#### Data for this task

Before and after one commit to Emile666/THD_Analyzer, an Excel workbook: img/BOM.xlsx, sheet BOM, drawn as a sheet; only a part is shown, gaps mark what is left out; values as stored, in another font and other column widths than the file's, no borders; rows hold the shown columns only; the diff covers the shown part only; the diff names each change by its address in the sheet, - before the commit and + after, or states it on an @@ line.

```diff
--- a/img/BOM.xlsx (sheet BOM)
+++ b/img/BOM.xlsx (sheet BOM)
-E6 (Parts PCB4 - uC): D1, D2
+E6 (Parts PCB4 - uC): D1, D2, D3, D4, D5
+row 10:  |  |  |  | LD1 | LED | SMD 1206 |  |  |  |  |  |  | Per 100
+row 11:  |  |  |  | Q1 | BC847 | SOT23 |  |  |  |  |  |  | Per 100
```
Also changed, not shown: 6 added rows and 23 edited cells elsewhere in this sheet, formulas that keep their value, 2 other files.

#### Activity
Print the material exactly. Include every line.

#### Task response
Before and after one commit to Emile666/THD_Analyzer, an Excel workbook: img/BOM.xlsx, sheet BOM, drawn as a sheet; only a part is shown, gaps mark what is left out; values as stored, in another font and other column widths than the file's, no borders; rows hold the shown columns only; the diff covers the shown part only; the diff names each change by its address in the sheet, - before the commit and + after, or states it on an @@ line.

```diff
--- a/img/BOM.xlsx (sheet BOM)
+++ b/img/BOM.xlsx (sheet BOM)
-E6 (Parts PCB4 - uC): D1, D2
+E6 (Parts PCB4 - uC): D1, D2, D3, D4, D5
+row 10:  |  |  |  | LD1 | LED | SMD 1206 |  |  |  |  |  |  | Per 100
+row 11:  |  |  |  | Q1 | BC847 | SOT23 |  |  |  |  |  |  | Per 100
```
Also changed, not shown: 6 added rows and 23 edited cells elsewhere in this sheet, formulas that keep their value, 2 other files.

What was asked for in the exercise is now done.